Iraqi PM's coalition takes early lead in Baghdad poll
THE coalition of Shia prime minister Nuri al-Maliki held a wide lead yesterday in early results from Baghdad, the major prize in elections Iraqis hope will stabilise a nation riven by years of sectarian warfare.
The Iraqi National Alliance (INA), a fellow Shia bloc with close ties to Iran, trailed by 50,000 votes with just 18 per cent of the count completed in Baghdad. The capital city is worth twice as many seats in parliament as the next largest province.
The secularist, cross-sectarian Iraqiya List, headed by former prime minister Iyad Allawi, was a close third in Baghdad.
With early results representing only a fraction of the vote and no figures in from areas like the southern oil-hub Basra, overall results were too close to call six days after the vote.

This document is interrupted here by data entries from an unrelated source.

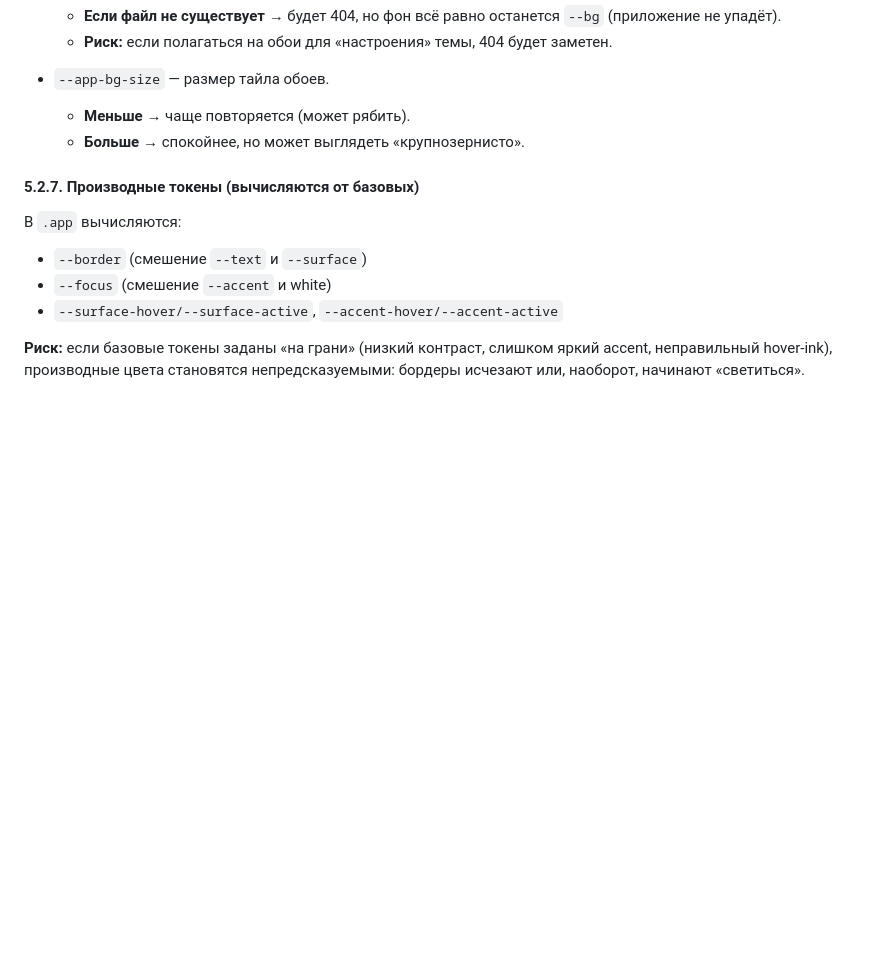
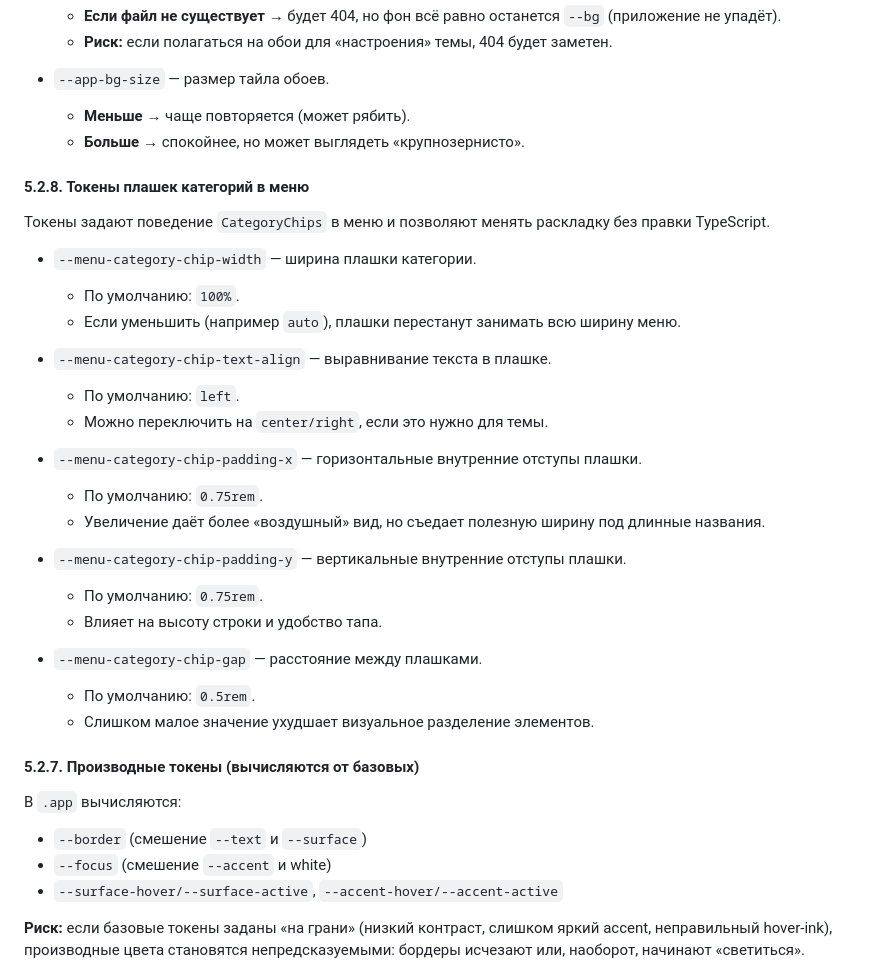
Before and after one commit to SbWereWolf/autoteka, a Markdown page: docs/foundations/IMPLEMENTATION.md, the part around the change. GitHub-like rendering; blank space fills up the shorter version.

Commit message:
Document category chip CSS variables
Add a dedicated section in implementation docs for menu category chip
CSS tokens.

Describe defaults and behavior for width, text alignment, paddings,
and gap to support theme-level UI tuning.

Author: assistant gpt-5

```diff
--- a/docs/foundations/IMPLEMENTATION.md
+++ b/docs/foundations/IMPLEMENTATION.md
@@ -367,6 +367,35 @@ sortShopsByRules({
   - **Меньше** → чаще повторяется (может рябить).
   - **Больше** → спокойнее, но может выглядеть «крупнозернисто».
 
+#### 5.2.8. Токены плашек категорий в меню
+
+Токены задают поведение `CategoryChips` в меню и позволяют менять
+раскладку без правки TypeScript.
+
+- `--menu-category-chip-width` — ширина плашки категории.
+  - По умолчанию: `100%`.
+  - Если уменьшить (например `auto`), плашки перестанут занимать всю
+    ширину меню.
+
+- `--menu-category-chip-text-align` — выравнивание текста в плашке.
+  - По умолчанию: `left`.
+  - Можно переключить на `center/right`, если это нужно для темы.
+
+- `--menu-category-chip-padding-x` — горизонтальные внутренние отступы
+  плашки.
+  - По умолчанию: `0.75rem`.
+  - Увеличение даёт более «воздушный» вид, но съедает полезную ширину
+    под длинные названия.
+
+- `--menu-category-chip-padding-y` — вертикальные внутренние отступы
+  плашки.
+  - По умолчанию: `0.75rem`.
+  - Влияет на высоту строки и удобство тапа.
+
+- `--menu-category-chip-gap` — расстояние между плашками.
+  - По умолчанию: `0.5rem`.
+  - Слишком малое значение ухудшает визуальное разделение элементов.
+
 #### 5.2.7. Производные токены (вычисляются от базовых)
 
 В `.app` вычисляются:
```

Politicians promised the election would bring better governance and security as the US prepares to end combat operations seven years after ousting Saddam Hussein.
But the margins tallied so far suggest weeks or months of horse-trading ahead to form a government and pick a prime minister.

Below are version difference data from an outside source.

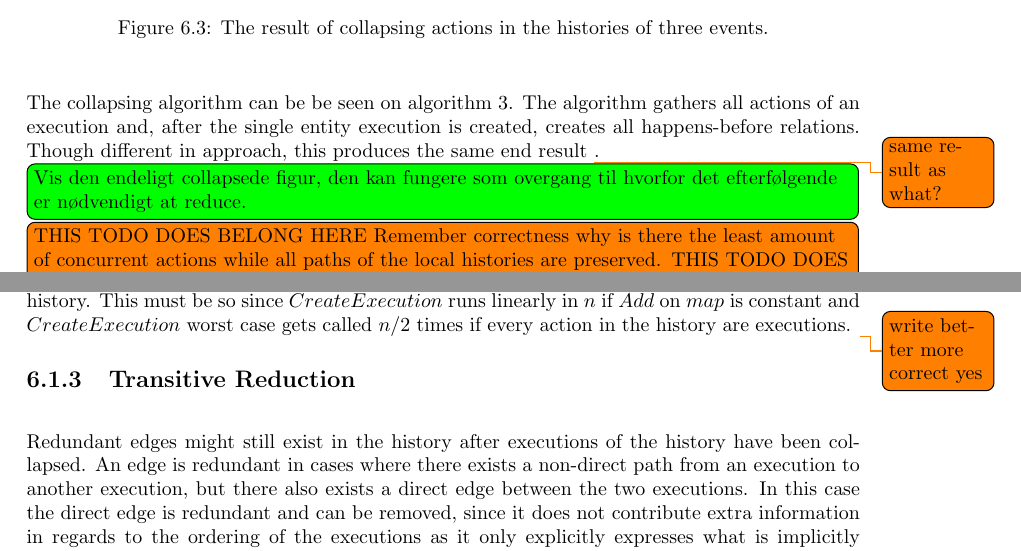
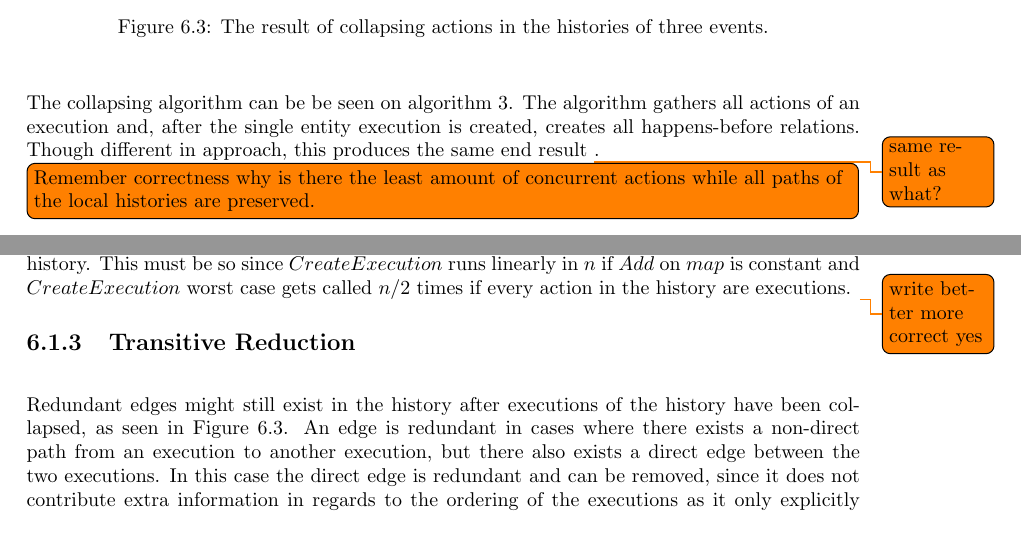
Before and after one commit to mikaellindemann/Distributed-Consensus, a LaTeX document (doc/texv2/DistributedConsensus.tex, which reads doc/texv2/6orderofexecution/orderofexecution.tex): two parts of pages 42 and 43 of 47, joined at a grey line, cut so that both start at the same text. Compiled offline with pdfLaTeX.

Commit message:
Fixed figure TODO.

```diff
--- a/doc/texv2/6orderofexecution/orderofexecution.tex
+++ b/doc/texv2/6orderofexecution/orderofexecution.tex
@@ -99,8 +99,8 @@
 %	\end{figure}
 %	\todo{Denne figur skal laves ud fra GasWorkflow.}
 
-	\newpar The collapsing algorithm can be be seen on \autoref{alg:collapse}. The algorithm gathers all actions of an execution and, after the single entity execution is created, creates all happens-before relations. Though different in approach, this produces the same end result \todo{same result as what?}.\figuretodo{Vis den endeligt collapsede figur, den kan fungere som overgang til hvorfor det efterfølgende er nødvendigt at reduce.}
-	\todo[inline]{THIS TODO DOES BELONG HERE Remember correctness why is there the least amount of concurrent actions while all paths of the local histories are preserved. THIS TODO DOES BELONG HERE}
+	\newpar The collapsing algorithm can be be seen on \autoref{alg:collapse}. The algorithm gathers all actions of an execution and, after the single entity execution is created, creates all happens-before relations. Though different in approach, this produces the same end result \todo{same result as what?}.
+	\todo[inline]{Remember correctness why is there the least amount of concurrent actions while all paths of the local histories are preserved.}
 
 	\begin{algorithm}[H]
 		\begin{algorithmic}
@@ -144,7 +144,7 @@
 
 	\subsection{Transitive Reduction}
 
-	\newpar Redundant edges might still exist in the history after executions of the history have been collapsed. An edge is redundant in cases where there exists a non-direct path from an execution to another execution, but there also exists a direct edge between the two executions. In this case the direct edge is redundant and can be removed, since it does not contribute extra information in regards to the ordering of the executions as it only explicitly expresses what is implicitly available. Removing it will not affect the ordering or reachability of the order of execution, but rather simplify the order of execution.
+	\newpar Redundant edges might still exist in the history after executions of the history have been collapsed, as seen in \autoref{fig:orderofexecution:collapsing}. An edge is redundant in cases where there exists a non-direct path from an execution to another execution, but there also exists a direct edge between the two executions. In this case the direct edge is redundant and can be removed, since it does not contribute extra information in regards to the ordering of the executions as it only explicitly expresses what is implicitly available. Removing it will not affect the ordering or reachability of the order of execution, but rather simplify the order of execution.
 
 	\newpar An example of a redundant edge in a collapsed order of execution can be seen in figure \autoref{fig:orderofexecution:collapsing}. The figure illustrates a case where a redundant edge exists between event $A$ and event $B$, since the edge from event $B$ through $C$ provides more information about the order in which the executions occurred.
 	Recall that the order of execution is represented as a directed acyclic graph and that it is possible to find a minimal equivalent graph for such a graph.
```
Also changed, not shown: doc/texv2/6orderofexecution/images/transitive-example-collapse.pdf, 1 other file.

After the last elections in 2005, sectarian violence erupted as politicians took months to form a government.
Political analyst Hazem al-Nuaimi cautioned against reading too much into Baghdad results because it was unclear which parts of the largely segregated city the early votes represent.
"It is clear that the final votes will be distributed among the blocs closely," Mr Nuaimi said. "This means there will no winning bloc with a big margin."